**Assignment**: In the following listing, work out how many lines contain the string "drat", and state only that number.

--- START ---

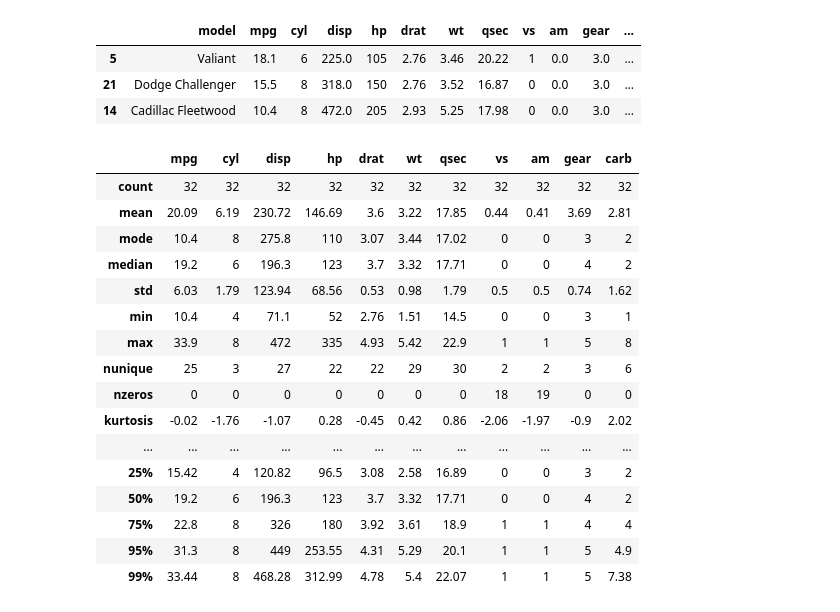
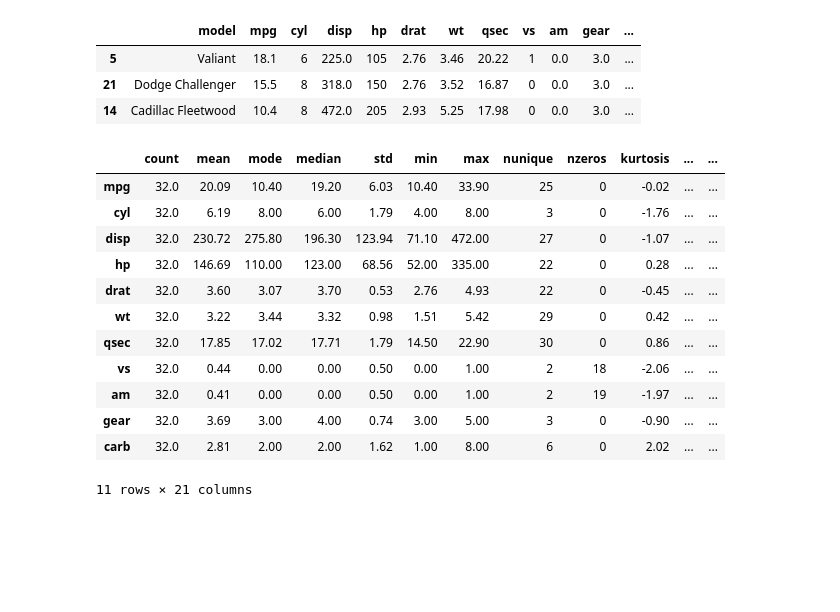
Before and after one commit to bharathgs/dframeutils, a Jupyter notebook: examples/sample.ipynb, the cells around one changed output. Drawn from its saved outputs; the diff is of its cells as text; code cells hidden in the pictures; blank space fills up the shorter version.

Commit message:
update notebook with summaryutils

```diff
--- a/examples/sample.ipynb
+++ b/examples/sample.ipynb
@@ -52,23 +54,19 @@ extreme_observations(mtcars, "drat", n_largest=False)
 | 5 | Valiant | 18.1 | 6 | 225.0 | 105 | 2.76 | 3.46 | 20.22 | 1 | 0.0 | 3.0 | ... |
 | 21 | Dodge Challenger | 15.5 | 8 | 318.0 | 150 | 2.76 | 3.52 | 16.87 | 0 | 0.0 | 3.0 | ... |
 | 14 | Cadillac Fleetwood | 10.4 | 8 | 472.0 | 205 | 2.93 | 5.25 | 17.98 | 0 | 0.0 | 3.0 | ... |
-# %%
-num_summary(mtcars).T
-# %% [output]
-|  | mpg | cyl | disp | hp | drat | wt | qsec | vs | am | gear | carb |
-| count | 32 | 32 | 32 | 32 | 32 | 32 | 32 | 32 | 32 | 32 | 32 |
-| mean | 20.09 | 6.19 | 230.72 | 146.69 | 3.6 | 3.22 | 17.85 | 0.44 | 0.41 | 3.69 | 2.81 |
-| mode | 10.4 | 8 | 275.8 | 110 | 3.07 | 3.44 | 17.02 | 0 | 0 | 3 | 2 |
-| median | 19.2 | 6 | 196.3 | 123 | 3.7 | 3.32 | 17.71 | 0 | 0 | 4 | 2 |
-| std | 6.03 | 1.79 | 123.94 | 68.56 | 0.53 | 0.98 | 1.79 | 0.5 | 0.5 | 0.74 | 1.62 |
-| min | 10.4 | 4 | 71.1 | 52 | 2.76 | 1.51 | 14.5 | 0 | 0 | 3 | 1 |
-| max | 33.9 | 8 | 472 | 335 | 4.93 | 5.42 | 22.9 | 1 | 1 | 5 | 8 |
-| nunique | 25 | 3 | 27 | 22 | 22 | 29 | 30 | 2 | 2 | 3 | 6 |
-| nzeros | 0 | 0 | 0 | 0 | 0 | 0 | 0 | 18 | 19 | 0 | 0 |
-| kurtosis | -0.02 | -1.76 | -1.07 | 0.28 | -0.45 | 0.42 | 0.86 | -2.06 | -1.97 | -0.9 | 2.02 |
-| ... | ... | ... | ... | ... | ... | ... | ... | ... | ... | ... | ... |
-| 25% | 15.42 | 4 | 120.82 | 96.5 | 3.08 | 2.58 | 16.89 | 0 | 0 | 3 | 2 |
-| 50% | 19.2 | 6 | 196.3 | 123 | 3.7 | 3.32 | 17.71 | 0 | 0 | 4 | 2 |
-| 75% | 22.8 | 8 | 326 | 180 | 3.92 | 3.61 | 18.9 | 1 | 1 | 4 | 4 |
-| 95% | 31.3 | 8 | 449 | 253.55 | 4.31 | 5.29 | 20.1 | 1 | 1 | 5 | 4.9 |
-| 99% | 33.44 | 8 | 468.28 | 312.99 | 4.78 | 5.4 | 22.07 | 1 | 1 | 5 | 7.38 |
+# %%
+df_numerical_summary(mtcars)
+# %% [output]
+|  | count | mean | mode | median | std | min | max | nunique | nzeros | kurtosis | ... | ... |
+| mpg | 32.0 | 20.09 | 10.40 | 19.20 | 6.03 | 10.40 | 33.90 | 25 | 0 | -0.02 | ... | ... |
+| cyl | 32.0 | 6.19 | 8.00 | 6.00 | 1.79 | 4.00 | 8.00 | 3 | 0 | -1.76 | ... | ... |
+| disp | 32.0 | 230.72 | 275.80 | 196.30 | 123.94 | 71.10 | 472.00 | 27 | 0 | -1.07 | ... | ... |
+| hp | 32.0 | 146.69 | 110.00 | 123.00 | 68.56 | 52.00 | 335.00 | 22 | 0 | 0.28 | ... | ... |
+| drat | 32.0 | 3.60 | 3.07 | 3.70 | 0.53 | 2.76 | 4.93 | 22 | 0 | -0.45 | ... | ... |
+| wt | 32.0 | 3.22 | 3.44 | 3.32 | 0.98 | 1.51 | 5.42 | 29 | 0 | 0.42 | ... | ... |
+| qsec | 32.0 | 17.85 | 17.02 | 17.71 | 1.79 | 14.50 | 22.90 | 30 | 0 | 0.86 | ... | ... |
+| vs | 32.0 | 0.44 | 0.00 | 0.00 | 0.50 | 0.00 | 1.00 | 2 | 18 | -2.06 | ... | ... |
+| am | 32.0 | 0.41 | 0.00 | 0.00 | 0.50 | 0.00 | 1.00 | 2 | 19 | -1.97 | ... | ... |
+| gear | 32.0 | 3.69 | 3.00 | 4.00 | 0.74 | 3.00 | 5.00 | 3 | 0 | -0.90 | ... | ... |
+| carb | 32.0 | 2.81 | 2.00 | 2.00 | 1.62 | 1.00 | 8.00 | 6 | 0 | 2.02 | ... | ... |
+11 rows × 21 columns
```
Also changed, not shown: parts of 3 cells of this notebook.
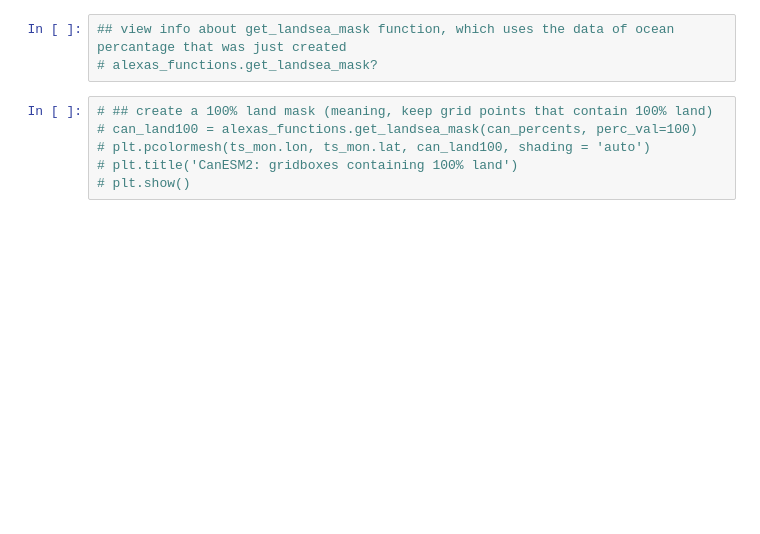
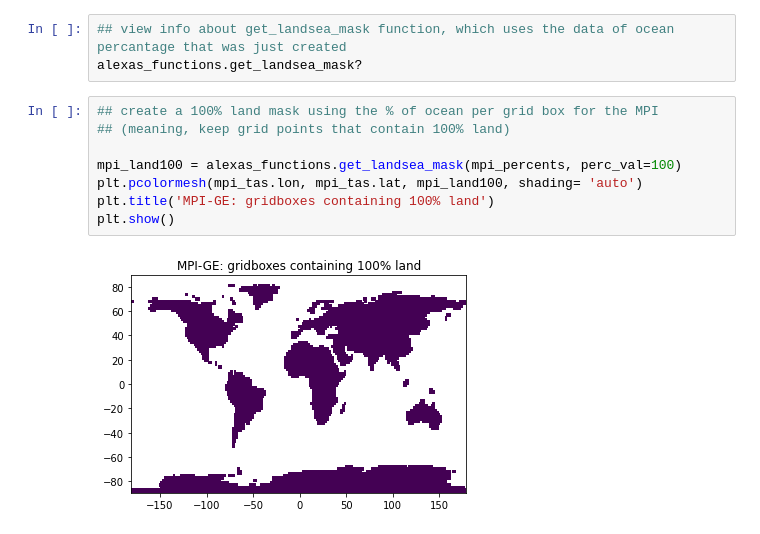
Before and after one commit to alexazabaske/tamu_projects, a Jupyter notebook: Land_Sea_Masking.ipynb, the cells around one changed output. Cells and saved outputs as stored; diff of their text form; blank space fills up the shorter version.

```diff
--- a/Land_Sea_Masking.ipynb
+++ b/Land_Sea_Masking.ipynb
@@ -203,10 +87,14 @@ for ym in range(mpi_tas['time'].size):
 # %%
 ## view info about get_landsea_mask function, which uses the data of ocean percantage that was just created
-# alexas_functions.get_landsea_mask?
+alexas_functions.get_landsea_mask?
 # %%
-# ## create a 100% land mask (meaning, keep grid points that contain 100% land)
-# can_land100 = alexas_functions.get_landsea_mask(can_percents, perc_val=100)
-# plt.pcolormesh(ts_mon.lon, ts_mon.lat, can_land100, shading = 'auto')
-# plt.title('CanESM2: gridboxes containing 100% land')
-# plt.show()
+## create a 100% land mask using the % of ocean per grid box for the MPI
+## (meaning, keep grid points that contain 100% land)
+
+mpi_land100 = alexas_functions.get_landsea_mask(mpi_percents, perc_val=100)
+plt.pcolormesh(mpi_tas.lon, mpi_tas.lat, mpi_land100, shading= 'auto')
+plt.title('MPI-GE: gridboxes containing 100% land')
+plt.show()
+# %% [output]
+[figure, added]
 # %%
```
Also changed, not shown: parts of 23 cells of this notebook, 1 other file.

--- END ---

**Task solution**: 3